- _Problem description_:
Where a line in the records below includes "FormSignup", pull that line out.

- _Data records_:
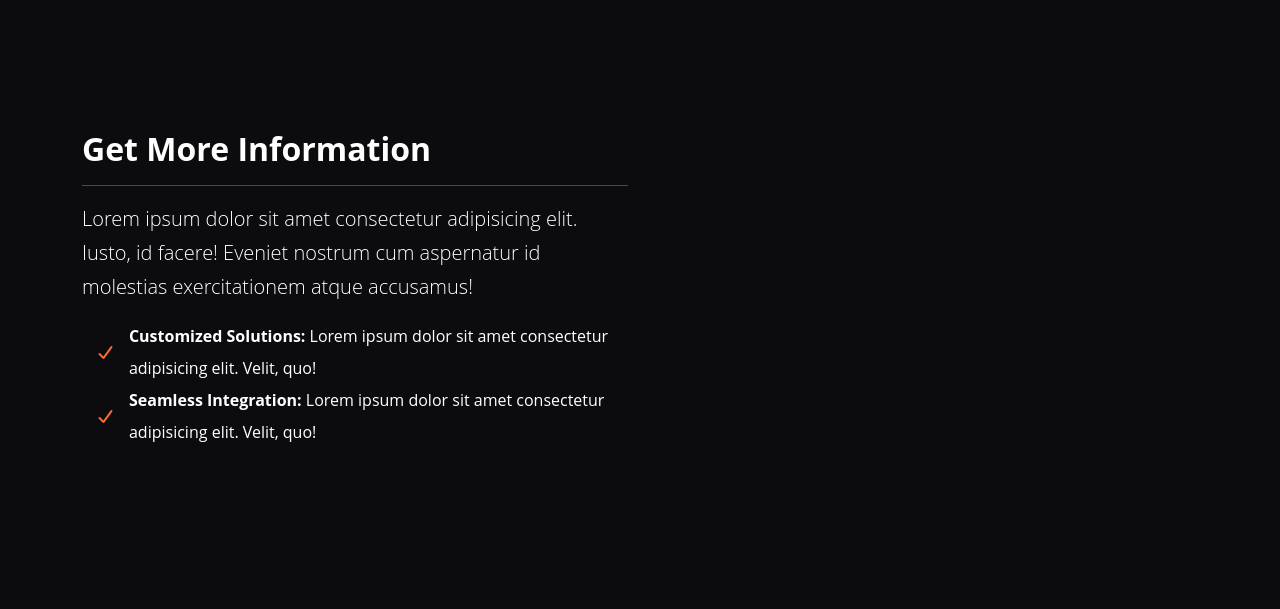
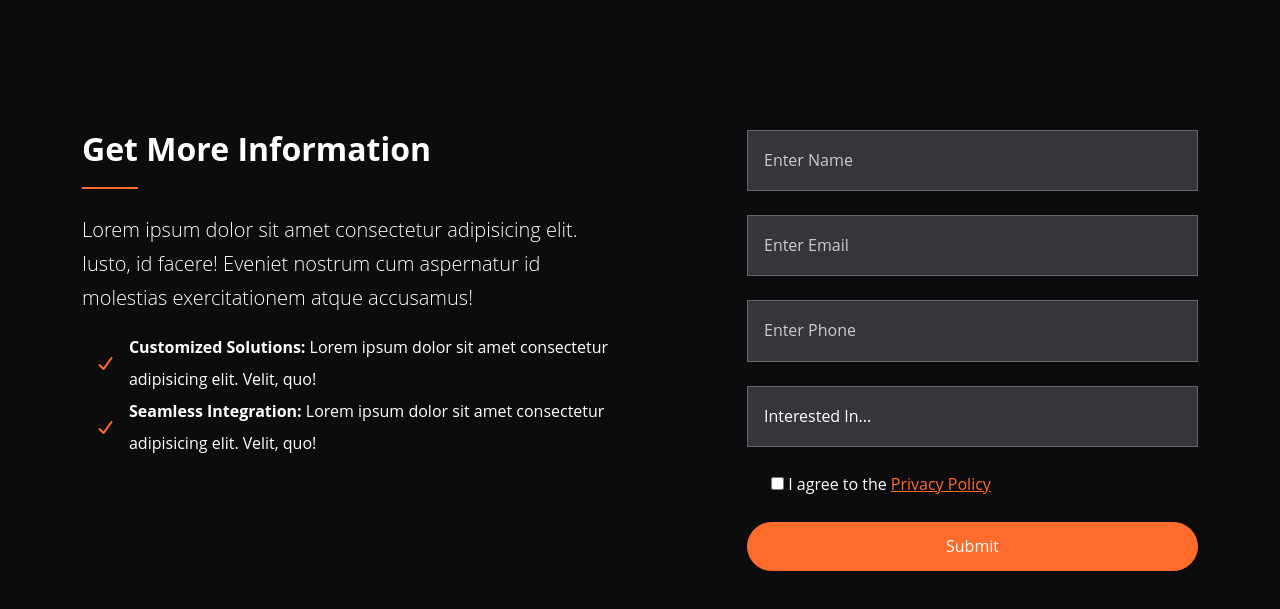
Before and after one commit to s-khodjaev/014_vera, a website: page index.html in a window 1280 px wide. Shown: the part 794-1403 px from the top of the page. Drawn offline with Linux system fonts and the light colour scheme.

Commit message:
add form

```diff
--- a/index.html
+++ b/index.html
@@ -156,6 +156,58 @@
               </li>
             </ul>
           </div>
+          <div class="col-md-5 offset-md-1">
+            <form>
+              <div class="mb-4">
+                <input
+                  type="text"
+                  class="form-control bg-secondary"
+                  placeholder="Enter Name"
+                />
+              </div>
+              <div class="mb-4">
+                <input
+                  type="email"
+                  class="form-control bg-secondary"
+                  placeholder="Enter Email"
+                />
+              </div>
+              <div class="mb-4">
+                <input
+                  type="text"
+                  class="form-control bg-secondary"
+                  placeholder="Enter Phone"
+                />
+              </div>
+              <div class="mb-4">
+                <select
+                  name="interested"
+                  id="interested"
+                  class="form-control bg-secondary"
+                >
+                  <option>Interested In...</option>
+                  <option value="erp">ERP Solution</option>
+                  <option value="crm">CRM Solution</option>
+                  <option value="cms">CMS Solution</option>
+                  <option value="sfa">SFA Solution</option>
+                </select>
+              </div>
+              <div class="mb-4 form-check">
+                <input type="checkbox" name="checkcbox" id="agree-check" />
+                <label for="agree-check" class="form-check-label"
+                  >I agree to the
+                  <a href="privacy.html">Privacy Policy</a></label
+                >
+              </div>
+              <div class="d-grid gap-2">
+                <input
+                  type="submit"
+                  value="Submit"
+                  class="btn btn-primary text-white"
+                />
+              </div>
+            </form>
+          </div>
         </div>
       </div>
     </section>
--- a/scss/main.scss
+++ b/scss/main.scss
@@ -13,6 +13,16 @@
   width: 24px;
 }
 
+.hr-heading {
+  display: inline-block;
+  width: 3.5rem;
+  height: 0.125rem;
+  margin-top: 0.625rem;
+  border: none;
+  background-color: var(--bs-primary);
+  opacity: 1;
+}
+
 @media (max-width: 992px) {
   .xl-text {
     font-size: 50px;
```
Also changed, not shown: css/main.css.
--
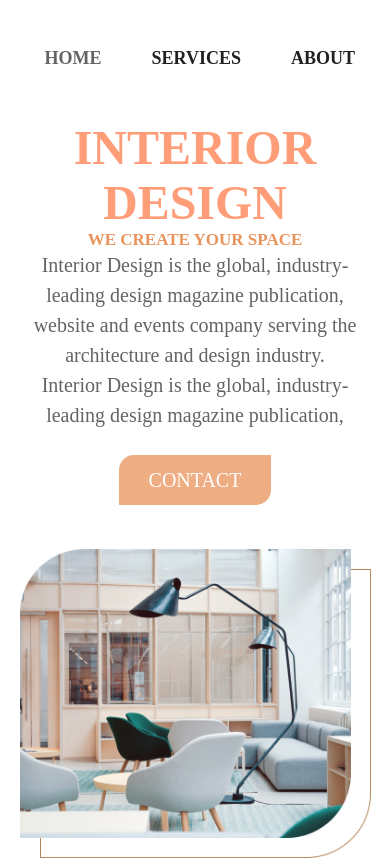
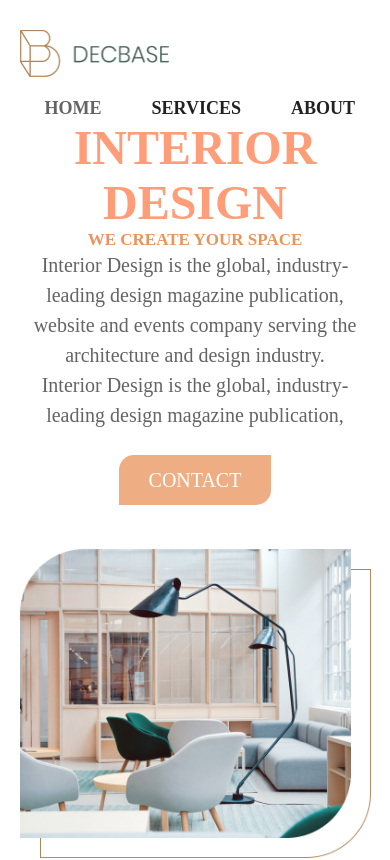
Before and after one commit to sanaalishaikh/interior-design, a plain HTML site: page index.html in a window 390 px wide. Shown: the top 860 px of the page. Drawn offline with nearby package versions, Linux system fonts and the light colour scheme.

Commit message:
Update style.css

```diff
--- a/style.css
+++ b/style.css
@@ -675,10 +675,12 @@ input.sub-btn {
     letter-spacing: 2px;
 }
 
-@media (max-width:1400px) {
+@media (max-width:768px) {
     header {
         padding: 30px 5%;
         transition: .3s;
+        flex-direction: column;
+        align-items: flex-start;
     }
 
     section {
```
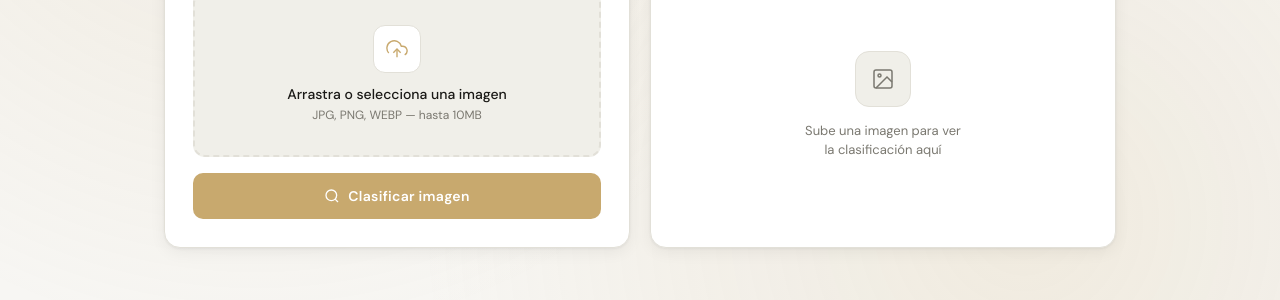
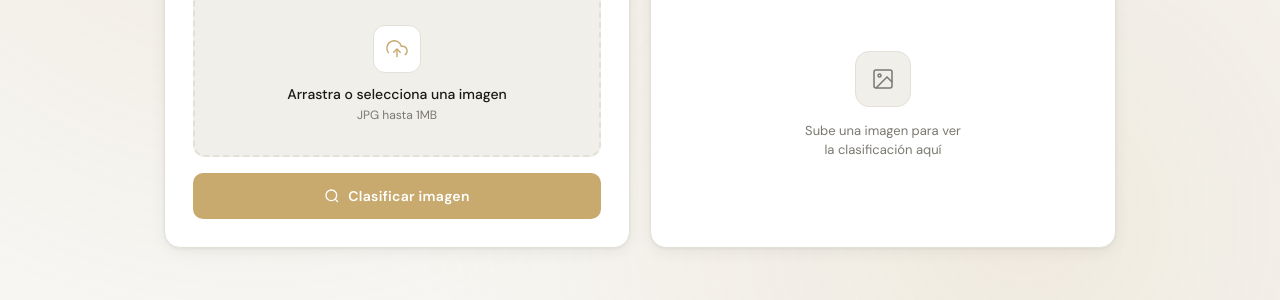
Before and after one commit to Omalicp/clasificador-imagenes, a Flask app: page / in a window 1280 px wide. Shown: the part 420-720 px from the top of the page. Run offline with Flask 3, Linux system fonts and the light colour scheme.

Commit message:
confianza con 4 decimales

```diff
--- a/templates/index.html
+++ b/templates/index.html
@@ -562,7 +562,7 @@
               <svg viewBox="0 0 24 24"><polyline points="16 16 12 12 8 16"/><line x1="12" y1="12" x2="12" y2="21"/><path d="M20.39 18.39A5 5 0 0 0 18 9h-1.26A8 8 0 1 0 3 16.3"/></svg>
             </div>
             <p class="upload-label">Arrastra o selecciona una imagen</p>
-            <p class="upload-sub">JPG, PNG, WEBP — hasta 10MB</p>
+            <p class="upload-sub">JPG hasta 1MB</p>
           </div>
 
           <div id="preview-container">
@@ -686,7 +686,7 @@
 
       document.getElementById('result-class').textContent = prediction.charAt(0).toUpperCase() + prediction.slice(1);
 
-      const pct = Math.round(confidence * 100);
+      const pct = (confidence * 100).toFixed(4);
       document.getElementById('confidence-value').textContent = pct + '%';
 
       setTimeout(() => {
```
...
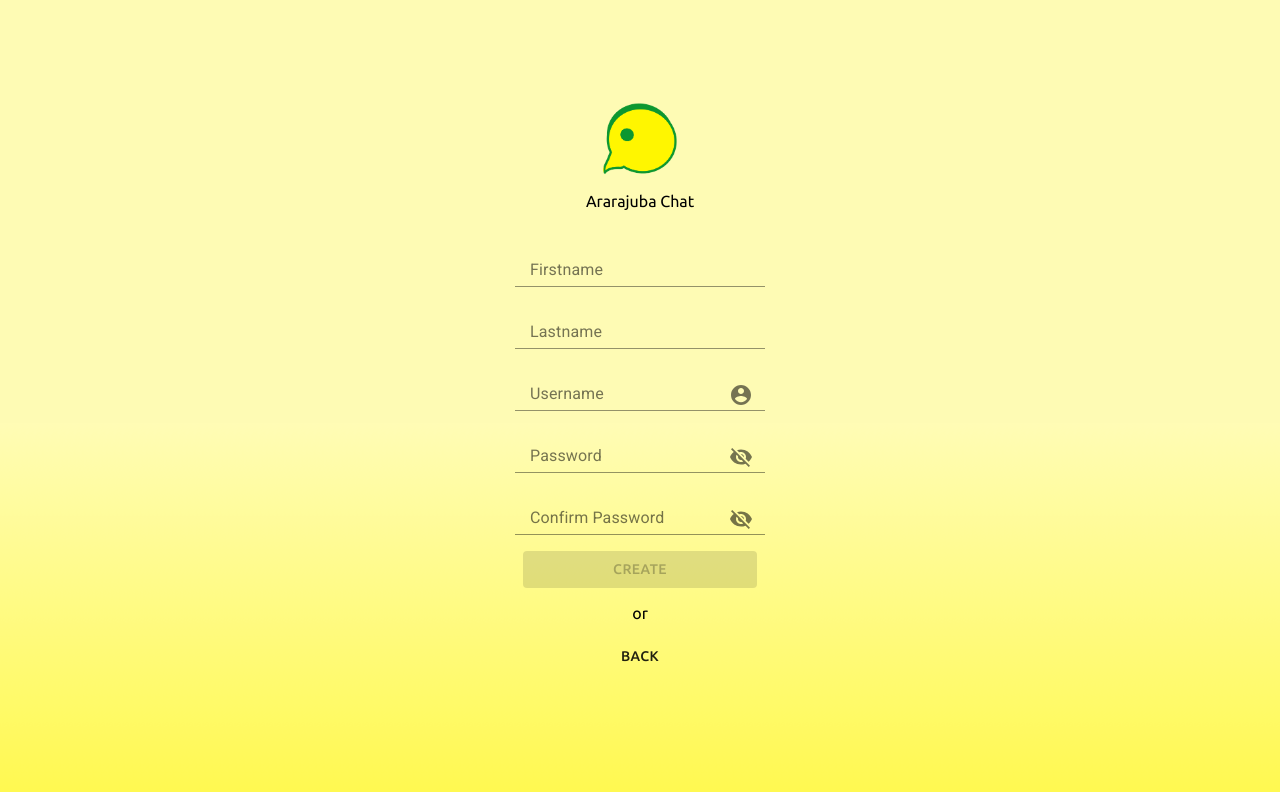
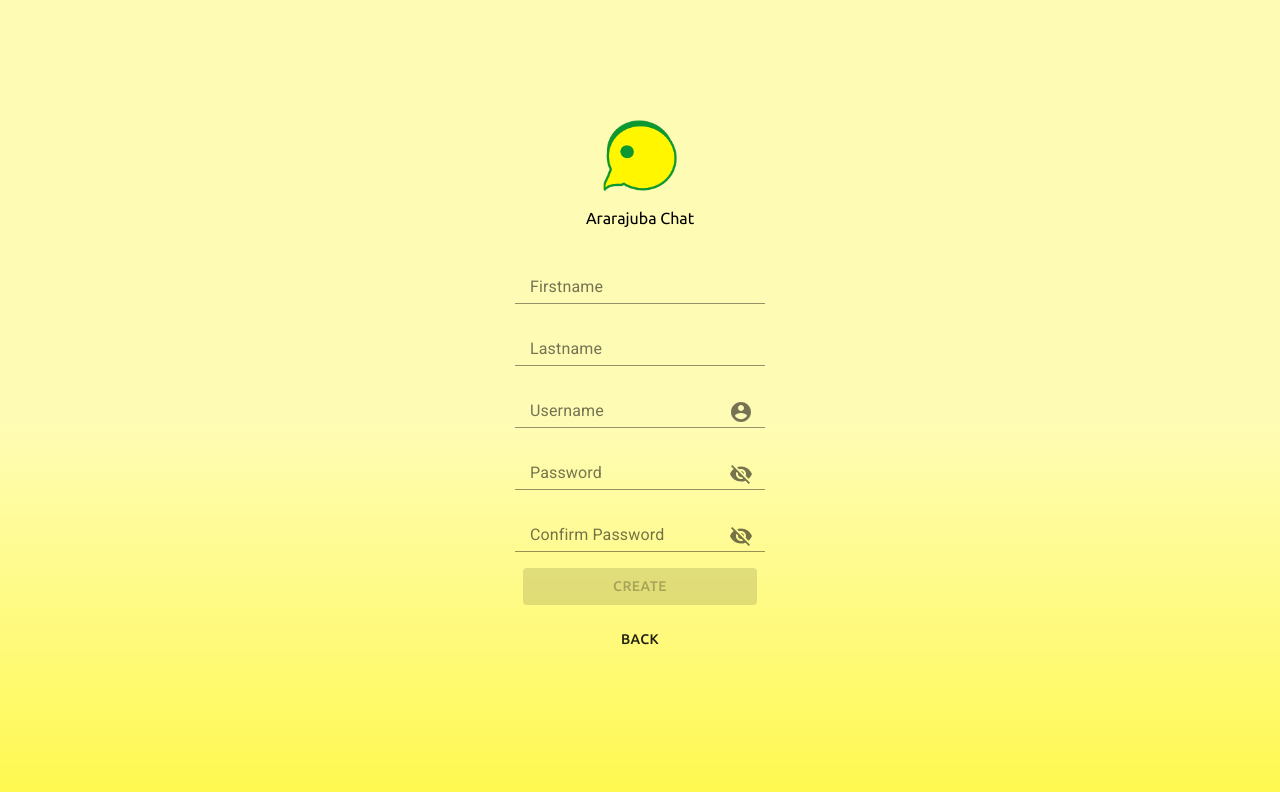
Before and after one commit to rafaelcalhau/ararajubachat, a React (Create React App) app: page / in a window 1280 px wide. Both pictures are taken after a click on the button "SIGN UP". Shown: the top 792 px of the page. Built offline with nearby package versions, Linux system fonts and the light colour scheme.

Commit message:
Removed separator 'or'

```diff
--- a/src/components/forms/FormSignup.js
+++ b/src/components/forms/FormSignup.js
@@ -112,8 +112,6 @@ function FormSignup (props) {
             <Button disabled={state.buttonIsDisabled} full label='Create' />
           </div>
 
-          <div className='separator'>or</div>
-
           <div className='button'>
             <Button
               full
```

- _Response area_:
--- a/src/components/forms/FormSignup.js
+++ b/src/components/forms/FormSignup.js
@@ -112,8 +112,6 @@ function FormSignup (props) {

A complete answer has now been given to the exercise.